Soon, his care for the quarantined patients took on all the aspects of his previous work. He served them not only through the disease progression, but also connected them with other needed assistance as they regained their health, such as mental health services and transitional housing. Most powerful of all, he prayed with them.

Compassionate Care Extends to Self-Care for Health Care Providers

The fear and anxiety that the pandemic has engendered is not an issue just for patients, of course. Health care providers have to cope with these issues as well for the foreseeable future. Zelno says that he draws strength for these times from the Jesuit spirituality that was part of his education, which taught him that “God is in all things. Wherever we are at any moment is God’s will for us.” His deep trust in God’s providence assures him that nothing he faces will be outside of His will. Zelno has a deep sense that his work is an integral part of how he answers the call of the gospel to love, serve, and evangelize.

As a nursing supervisor, Arvonio found herself caring not only for fearful patients but also for other nurses who needed a shoulder to lean on or an understanding ear. She counseled them to focus on the practical needs of each moment rather than worrying about things beyond their control. She helped one nurse through the disease and encouraged her that she would now “be a better nurse” for having had the difficult experience.

She, too, relies on other nurses for support, citing the National Association of Catholic Nurses and the Catholic Medical Association as outstanding resources for Catholic health care providers, as did Zelno. Arvonio said that she has been able to connect with other Catholic nurses through Zoom meetings “not to have a pity party, but to share ideas and show compassion, to share prayer and even music so that we can lift each other up. Sometimes we need to turn off the TV and give praise to God, as an offering and a sacrifice.”

The Sacraments as Source of Comfort

Both Arvonio and Zelno emphasized the vital role of the sacraments in giving the strength and grace needed for difficult times. Zelno pointed out that without the support of his wife, Kamrinne, he could not have taken one step in the fight against COVID-19. He credits the grace flowing from the sacrament of matrimony for the peace they have experienced while Zelno cares for those who have tested positive, and he sees his work as something the two have committed to together.

Each day Arvonio has watched Mass and prayed the rosary with two of her friends.
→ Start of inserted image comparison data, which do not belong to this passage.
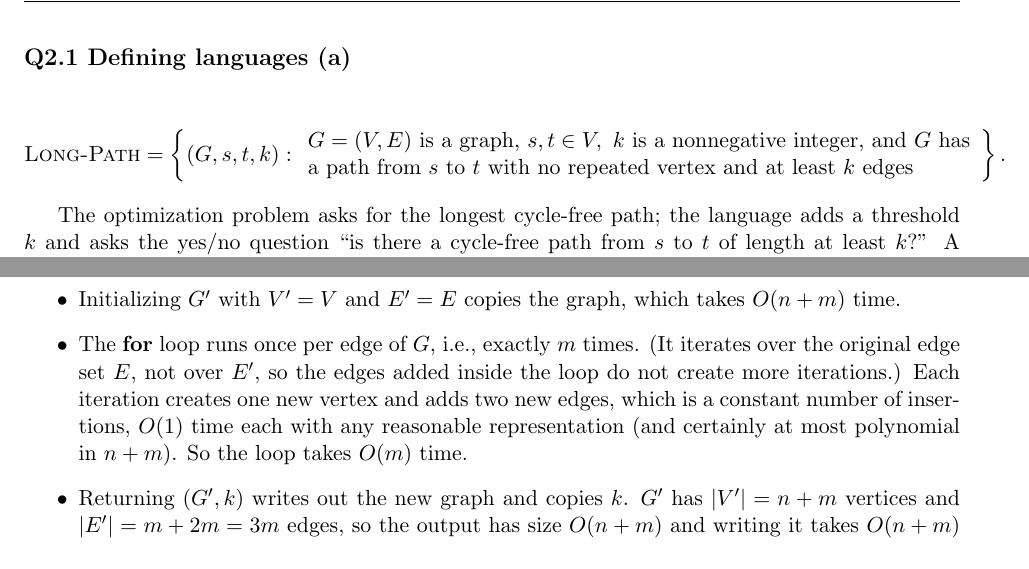
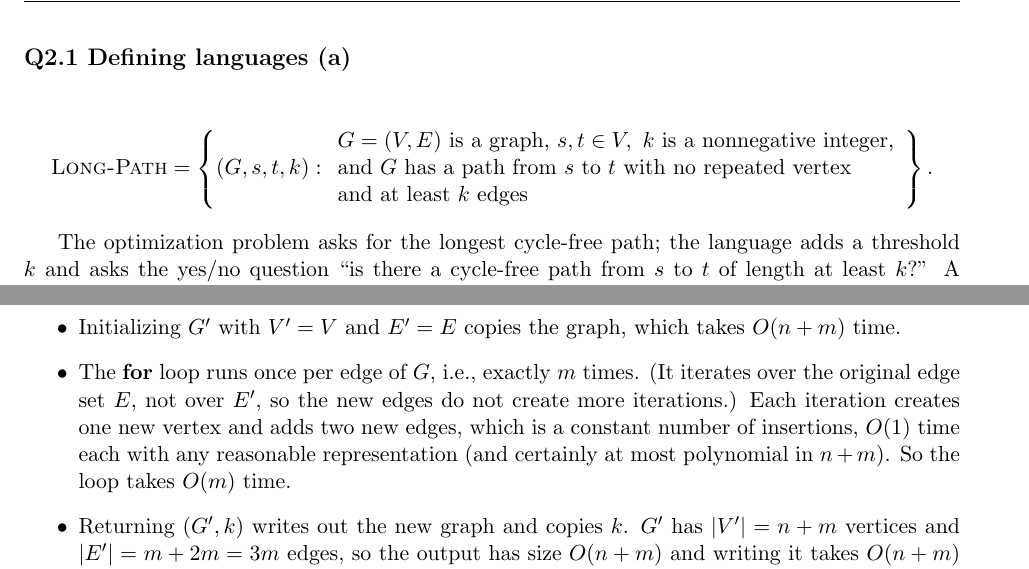
Before and after one commit to wzzzzq/376, a LaTeX problem sheet (hw8/hw8_submission.tex): two parts of pages 3 and 10 of 24, joined at a grey line, cut so that both start at the same text. Compiled offline with pdfLaTeX.

Commit message:
HW8: add compiled PDF, fix overfull lines
Co-Authored-By: Claude Fable 5.2 <noreply@anthropic.com>
Claude-Session: https://claude.ai/code/session_01WAP9WYocqupD8gFm9r6H19

```diff
--- a/hw8/hw8_submission.tex
+++ b/hw8/hw8_submission.tex
@@ -64,8 +64,9 @@ I did not collaborate with anyone on this homework.
 \[
   \LP = \set{(G, s, t, k) :
   \begin{array}{l}
-    G = (V, E) \text{ is a graph, } s, t \in V, \ k \text{ is a nonnegative integer, and } G \text{ has}\\
-    \text{a path from } s \text{ to } t \text{ with no repeated vertex and at least } k \text{ edges}
+    G = (V, E) \text{ is a graph, } s, t \in V, \ k \text{ is a nonnegative integer,}\\
+    \text{and } G \text{ has a path from } s \text{ to } t \text{ with no repeated vertex}\\
+    \text{and at least } k \text{ edges}
   \end{array}}.
 \]
 
@@ -260,7 +261,7 @@ The input $(G, k)$ has size at least $n + m$ (the graph has to list its vertices
 \begin{itemize}
   \item Initializing $G'$ with $V' = V$ and $E' = E$ copies the graph, which takes $O(n + m)$ time.
   \item The \textbf{for} loop runs once per edge of $G$, i.e., exactly $m$ times.
-  (It iterates over the original edge set $E$, not over $E'$, so the edges added inside the loop do not create more iterations.)
+  (It iterates over the original edge set $E$, not over $E'$, so the new edges do not create more iterations.)
   Each iteration creates one new vertex and adds two new edges, which is a constant number of insertions, $O(1)$ time each with any reasonable representation (and certainly at most polynomial in $n + m$).
   So the loop takes $O(m)$ time.
   \item Returning $(G', k)$ writes out the new graph and copies $k$.
```
Also changed, not shown: hw8/hw8_submission.pdf (added), hw8/hw8_submission.tex (2 more changed lines).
The words of Psalm 91 have been frequently on her mind. Arvonio says that in her experience the pandemic constituted a test of faith for many. “Do you really believe? If I trust, my actions will show it. I will be calm. I will be at peace — the peace that comes from Christ. I can’t do this, but through Christ I can do all things. Through the two hearts — Christ and Our Lady — we stand strong and show our faith.”

Zelno echoes the need for health care providers to witness to the faith through “joy, dedication, and strength” during this crisis. Sometimes, he says, “you need to step away from the work for a moment and just talk with your coworkers. Don’t be ashamed of sharing your cross with others,” noting that “being open about your faith is different than being pushy. Although the workplace seems very secular, when you let your faith come out naturally, people see that. And,” he adds, “they will want to know where your strength comes from,” referencing St. Peter’s words, “Always be prepared to make a defense to anyone who calls you to account for the hope that is in you, yet do it with gentleness and reverence” (1 Peter 3:15).